In the investigation of a medical professional liability (MPL) claim or lawsuit, emails or texts sent to a colleague, or the patient, may be subject to legal discovery. And if a colleague who was also involved in that patient’s care responded in a way that the plaintiff considers relevant, that colleague can be called as a witness or added to the case.
Even when a message does not directly reference substandard care, it can raise questions about professionalism, discrimination, chronic problems (“that’s the third time this month”) and other red flags. Of course, cringeworthy comments about a patient or colleague or equipment can render otherwise defensible MPL cases indefensible. But what most health care professionals need to be most wary of are more ambiguous comments that could be interpreted as damning by jurors pointed in that direction by a plaintiff’s attorney. Perception trumps intent.
An MPL proverb, “If it wasn’t documented, it wasn’t done,” speaks to the need for appropriate documentation of the patient’s care. Today it is equally fair to say that, if it was texted or emailed without thinking about how a third party might interpret it, then it should not have been sent. Indeed clinicians should assume that anything they write (with fingers or thumbs) about a patient will be read, and may be read in an unconsidered context.
Tips to Minimize Liability When Texting and Emailing About Patients
Against the backdrop of all patient encounters—and all patient-related communication—MPL cases are rare. Ruing a couple of prickly texts from three years ago probably isn’t worthwhile. But thinking about potential consequences of what you say in your email or text from today forward, could save you unnecessary hassles.

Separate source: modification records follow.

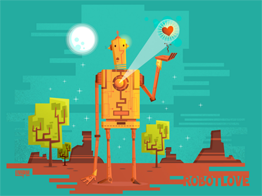
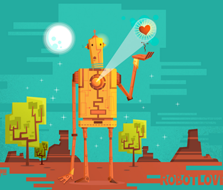
fix: portfolio pixel perfect and img

diff --git a/singolo2.html b/singolo2.html
@@ -32,40 +32,40 @@
 
     <div class="portfolio">
         <a class="portfolio__img-link" href="#">
-            <img class="portfolio__img-img" src="assets/portfolio-images/Project1.png" alt="Project #1" width="223" height="190">
+            <img class="portfolio__img-img" src="assets/portfolio-images/Project1.png" alt="Project #1" width="220" height="186">
         </a>
         <a class="portfolio__img-link" href="#">
-            <img class="portfolio__img-img" src="assets/portfolio-images/Project2.png" alt="Project #2" width="223" height="190">
+            <img class="portfolio__img-img" src="assets/portfolio-images/Project2.png" alt="Project #2" width="220" height="186">
         </a>
         <a class="portfolio__img-link" href="#">
-            <img class="portfolio__img-img" src="assets/portfolio-images/Project3.png" alt="Project #3" width="223" height="190">
+            <img class="portfolio__img-img" src="assets/portfolio-images/Project3.png" alt="Project #3" width="220" height="186">
         </a>
         <a class="portfolio__img-link" href="#">
-            <img class="portfolio__img-img" src="assets/portfolio-images/Project4.png" alt="Project #4" width="223" height="190">
+            <img class="portfolio__img-img" src="assets/portfolio-images/Project4.png" alt="Project #4" width="220" height="187">
         </a>
         <a class="portfolio__img-link" href="#">
-            <img class="portfolio__img-img" src="assets/portfolio-images/Project5.png" alt="Project #5" width="223" height="190">
+            <img class="portfolio__img-img" src="assets/portfolio-images/Project5.png" alt="Project #5" width="220" height="187">
         </a>
         <a class="portfolio__img-link" href="#">
-            <img class="portfolio__img-img" src="assets/portfolio-images/Project6.png" alt="Project #6" width="223" height="190">
+            <img class="portfolio__img-img" src="assets/portfolio-images/Project6.png" alt="Project #6" width="220" height="187">
         </a>
         <a class="portfolio__img-link" href="#">
-            <img class="portfolio__img-img" src="assets/portfolio-images/Project7.png" alt="Project #7" width="223" height="190">
+            <img class="portfolio__img-img" src="assets/portfolio-images/Project7.png" alt="Project #7" width="220" height="187">
         </a>
         <a class="portfolio__img-link" href="#">
-            <img class="portfolio__img-img" src="assets/portfolio-images/Project8.png" alt="Project #8" width="223" height="190">
+            <img class="portfolio__img-img" src="assets/portfolio-images/Project8.png" alt="Project #8" width="220" height="187">
         </a>
         <a class="portfolio__img-link" href="#">
-            <img class="portfolio__img-img" src="assets/portfolio-images/Project9.png" alt="Project #9" width="223" height="190">
+            <img class="portfolio__img-img" src="assets/portfolio-images/Project9.png" alt="Project #9" width="220" height="187">
         </a>
         <a class="portfolio__img-link" href="#">
-            <img class="portfolio__img-img" src="assets/portfolio-images/Project10.png" alt="Project #10" width="223" height="190">
+            <img class="portfolio__img-img" src="assets/portfolio-images/Project10.png" alt="Project #10" width="220" height="187">
         </a>
         <a class="portfolio__img-link" href="#">
-            <img class="portfolio__img-img" src="assets/portfolio-images/Project11.png" alt="Project #11" width="223" height="190">
+            <img class="portfolio__img-img" src="assets/portfolio-images/Project11.png" alt="Project #11" width="220" height="187">
         </a>
         <a class="portfolio__img-link" href="#">
-            <img class="portfolio__img-img" src="assets/portfolio-images/Project12.png" alt="Project #12" width="223" height="190">
+            <img class="portfolio__img-img" src="assets/portfolio-images/Project12.png" alt="Project #12" width="220" height="187">
         </a>
     </div>
 </header>
@@ -80,7 +80,7 @@
 
     <div class="main__wrapper-we">
         <div class="main__wrapper-we1">
-            <img src="assets/employees-photo/adam.png" class="main__wrapper-adam" height="302" width="302" alt="Adam Jensen">
+            <img src="assets/employees-photo/adam.png" class="main__wrapper-adam" height="300" width="300" alt="Adam Jensen">
             <h3 class="main__wrapper-adam-head">
                 Adam Jensen
             </h3>
@@ -114,7 +114,7 @@
         </div>
 
         <div class="main__wrapper-we2">
-            <img src="assets/employees-photo/desmond.png" class="main__wrapper-desmond" height="302" width="302" alt="Desmond Miles">
+            <img src="assets/employees-photo/desmond.png" class="main__wrapper-desmond" height="300" width="300" alt="Desmond Miles">
             <h4 class="main__wrapper-desmond-head">
                 Desmond Miles
             </h4>
@@ -148,7 +148,7 @@
         </div>
 
         <div class="main__wrapper-we3">
-            <img src="assets/employees-photo/scolara.png" class="main__wrapper-adam" height="302" width="302" alt="Scolara Visari">
+            <img src="assets/employees-photo/scolara.png" class="main__wrapper-adam" height="300" width="300" alt="Scolara Visari">
             <h5 class="main__wrapper-scolara-head">
                 Scolara Visari
             </h5>

diff --git a/singolo2.css b/singolo2.css
@@ -25,7 +25,7 @@ body{
 }
 .header{
     background-color: #2d303a;
-    padding: 65px 41px;
+    padding: 60px 41px 50px 41px;
     border-bottom: 6px solid #323746;
 }
 .header__head{
@@ -33,22 +33,24 @@ body{
     font-size: 30px;
     color: #666d89;
     text-align: justify;
-    padding-bottom: 33px;
+    padding-bottom: 22px;
 }
 .header__text{
     font-family: Lato-Light, AdobeInvisFont, MyriadPro-Regular;
     font-size: 18px;
     color: rgba(118, 126, 158, 255);
     text-align: justify;
-    padding-bottom: 18px;
+    padding-bottom: 16px;
+    letter-spacing: -0.23px;
+    font-weight: 400;
 }
 ul{
-    padding-bottom: 18px;
+    padding-bottom: 20px;
 }
 .header__nav-list{
     text-decoration: none;
     display: inline;
-    padding-right: 10px;
+    padding-right: 5px;
 }
 .header__nav-link{
     text-decoration: none;
@@ -58,7 +60,9 @@ ul{
     font-family: Lato-Bold, AdobeInvisFont, MyriadPro-Regular;
     border: 1px solid #666d89;
     border-radius: 5px;
-    padding: 7px;
+    padding: 3px 6px;
+    line-height: 20px;
+
 }
 .header__nav-link:hover{
     color: #dedede;
@@ -84,21 +88,24 @@ ul{
     border-bottom: 6px solid #ffffff;
 }
 .main__wrapper{
-    padding: 66px 40px;
+    padding: 60px 40px 42px 40px;
 }
 .main__head{
     font-family: Lato-Black, AdobeInvisFont, MyriadPro-Regular;
     font-size: 30px;
     color: #666d89;
     text-align: justify;
-    padding-bottom: 33px;
+    padding-bottom: 18px;
 }
 .main__text{
     font-family: Lato-Light, AdobeInvisFont, MyriadPro-Regular;
     font-size: 18px;
     color: #666699;
     text-align: justify;
-    padding-bottom: 49px;
+    padding-bottom: 44px;
+    line-height: 30px;
+    font-weight: 300;
+    letter-spacing: -0.22px;
 }
 .main__wrapper-we{
     display: flex;
@@ -117,7 +124,7 @@ ul{
     font-size: 18px;
     color: rgba(102, 109, 137, 255);
     text-align: justify;
-    padding-top: 15px;
+    padding-top: 10px;
 }
 .main__wrapper-scorala-text,
 .main__wrapper-adam-text,
@@ -126,16 +133,18 @@ ul{
     font-size: 12px;
     color: rgba(118, 126, 158, 255);
     text-align: justify;
-    padding-top: 18px;
+    padding-top: 10px;
+    line-height: 20px;
+    letter-spacing: -0.144px;
 }
 .main__wrapper-social-list{
     text-decoration: none;
     display: inline;
-    padding-right: 5px;
+    padding-right: 2px;
 }
 .main__wrapper-social-link{
     text-decoration: none;
 }
 .main__wrapper-social{
-    padding-top: 28px;
+    padding-top: 23px;
 }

Advice is only helpful if we can recall it when most needed. If you’re sending a text in a fit of annoyance, under the stress of too much juggling, in the distraught aftermath of an adverse event, it is unlikely you will have a list of tips at hand or in mind. Making tips a habit is a good start, but perhaps forcing yourself to pause every time before you hit SEND, and consider how your words will look projected in a courtroom, is the best way to finish.